There were several important reports on the U.S. economy released this morning. First, data from the Bureau of Labor Statistics (BLS) showed that wholesale inflation pressures in America firmed last month, as the producer price index for final demand (PPI-FD) rose by 0.4 percent. That was the largest monthly gain since June and twice the increase economists had expected. Cheaper energy costs were largely offset by a jump in food prices last month, which is why “core” PPI-FD also rose by 0.4 percent in November. Regardless, both headline and core measures of wholesale inflation have been trending upward this year, and their annual rates of growth are now near the highest levels of the recovery. With price pressures rising in the production pipeline, it is likely that the higher costs will eventually be passed on to consumers. Moreover, the measure of healthcare services costs rose by 0.2 percent last month and is now up 1.7 percent on a year-over-year basis. This particular PPI component is worth paying attention to because it is used in the measure of overall U.S. inflation preferred by the Federal Reserve, i.e. the Personal Consumption Expenditures (PCE) core price index, due out next week.
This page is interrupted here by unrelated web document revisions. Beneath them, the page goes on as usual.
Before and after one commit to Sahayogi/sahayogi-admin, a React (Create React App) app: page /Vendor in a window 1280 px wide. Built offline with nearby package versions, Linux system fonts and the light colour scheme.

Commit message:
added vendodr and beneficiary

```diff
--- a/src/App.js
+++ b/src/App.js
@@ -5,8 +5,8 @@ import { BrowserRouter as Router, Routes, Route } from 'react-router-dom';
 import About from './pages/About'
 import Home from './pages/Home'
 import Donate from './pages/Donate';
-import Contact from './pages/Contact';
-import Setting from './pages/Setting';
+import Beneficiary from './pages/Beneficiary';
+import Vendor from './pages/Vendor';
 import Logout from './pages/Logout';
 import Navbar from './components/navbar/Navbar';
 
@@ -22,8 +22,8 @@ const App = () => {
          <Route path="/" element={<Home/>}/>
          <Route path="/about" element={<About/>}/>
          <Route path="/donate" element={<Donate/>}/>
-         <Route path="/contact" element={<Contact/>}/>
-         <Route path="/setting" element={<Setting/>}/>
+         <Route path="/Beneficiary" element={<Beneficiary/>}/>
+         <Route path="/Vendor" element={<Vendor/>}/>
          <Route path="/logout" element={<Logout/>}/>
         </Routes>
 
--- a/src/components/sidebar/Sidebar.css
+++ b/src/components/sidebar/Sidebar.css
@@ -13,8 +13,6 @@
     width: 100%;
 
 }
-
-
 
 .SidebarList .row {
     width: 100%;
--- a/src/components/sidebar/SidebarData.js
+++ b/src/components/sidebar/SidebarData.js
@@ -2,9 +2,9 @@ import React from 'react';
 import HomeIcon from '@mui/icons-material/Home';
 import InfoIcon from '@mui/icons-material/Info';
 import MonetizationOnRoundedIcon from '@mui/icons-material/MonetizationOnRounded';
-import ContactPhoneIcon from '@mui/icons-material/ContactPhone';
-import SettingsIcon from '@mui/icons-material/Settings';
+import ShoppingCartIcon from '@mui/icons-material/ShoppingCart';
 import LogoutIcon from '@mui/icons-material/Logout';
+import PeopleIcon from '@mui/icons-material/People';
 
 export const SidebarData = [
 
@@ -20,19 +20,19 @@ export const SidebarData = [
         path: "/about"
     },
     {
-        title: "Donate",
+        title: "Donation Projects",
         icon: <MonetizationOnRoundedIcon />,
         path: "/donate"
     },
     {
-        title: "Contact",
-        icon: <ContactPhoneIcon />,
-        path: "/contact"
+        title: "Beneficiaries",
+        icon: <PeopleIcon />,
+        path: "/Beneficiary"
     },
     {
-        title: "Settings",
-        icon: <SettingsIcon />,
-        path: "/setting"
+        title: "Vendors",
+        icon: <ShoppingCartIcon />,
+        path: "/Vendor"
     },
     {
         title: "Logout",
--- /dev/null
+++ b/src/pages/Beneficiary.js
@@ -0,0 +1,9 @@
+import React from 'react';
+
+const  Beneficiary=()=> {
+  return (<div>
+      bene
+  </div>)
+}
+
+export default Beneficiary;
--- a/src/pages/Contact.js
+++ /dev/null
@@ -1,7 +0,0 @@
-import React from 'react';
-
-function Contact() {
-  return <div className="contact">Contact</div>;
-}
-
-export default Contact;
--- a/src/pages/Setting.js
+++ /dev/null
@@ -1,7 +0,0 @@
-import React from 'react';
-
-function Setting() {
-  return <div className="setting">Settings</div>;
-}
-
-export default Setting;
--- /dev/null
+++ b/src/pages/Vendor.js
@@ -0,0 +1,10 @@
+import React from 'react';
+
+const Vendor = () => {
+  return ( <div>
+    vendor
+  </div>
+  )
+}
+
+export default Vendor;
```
Next, a report from the U.S. Census Bureau showed that advance estimates of retail and food services sales for November totaled $465.5 billion. That was a 0.1 percent increase from October’s downward-revised print and a much smaller gain than anticipated. A 0.5 percent drop in motor vehicle sales weighed heavily on the headline index last month but even retail sales excluding the volatile autos and gasoline components rose by less than expected (0.2 percent) in November. There was a solid gain in furniture and home furnishing sales, perhaps related to the recent positive data out of the housing market. However, department store and sporting goods sales were weak last month, especially considering the sharp uptick in consumer sentiment seen after the election. Even growth in the nonstore retail arena, e.g. Amazon, moderated last month, although shoppers’ mounting preference for online commerce remains undeniable. Overall, though, this was a disappointing report, which should cause analysts to lower their estimates for fourth quarter U.S. gross domestic product (GDP) growth. What is worse is that retail sales could face additional headwinds going forward if wage growth does not accelerate.
Elsewhere, data from the Federal Reserve Board of Governors showed that industrial activity in America slowed last month, with total production declining by 0.4 percent. That was even worse than the 0.2 percent drop economists had anticipated but October’s gain was revised slightly higher. Under the hood, most measures of production deteriorated last month, with utilities again being a notable weak spot due to the unusually warm winter (less heating demand). More importantly, overall U.S. industrial activity on a year-over-year basis has now declined for the 15th month in a row, a pattern rarely seen outside of a recession. Manufacturing, which makes up roughly 75 percent of all industrial production, fell by 0.1 percent in November, and capacity utilization, sometimes used as a leading indicator of inflation and potential output, slid to 75.0 percent last month, the weakest reading since March and well below the long-term average.
Sources: Econoday, Bloomberg, Twitter, ZH, U.S. DoL, U.S. Census Bureau, FRBG, FRBSLPost author: Charles Couch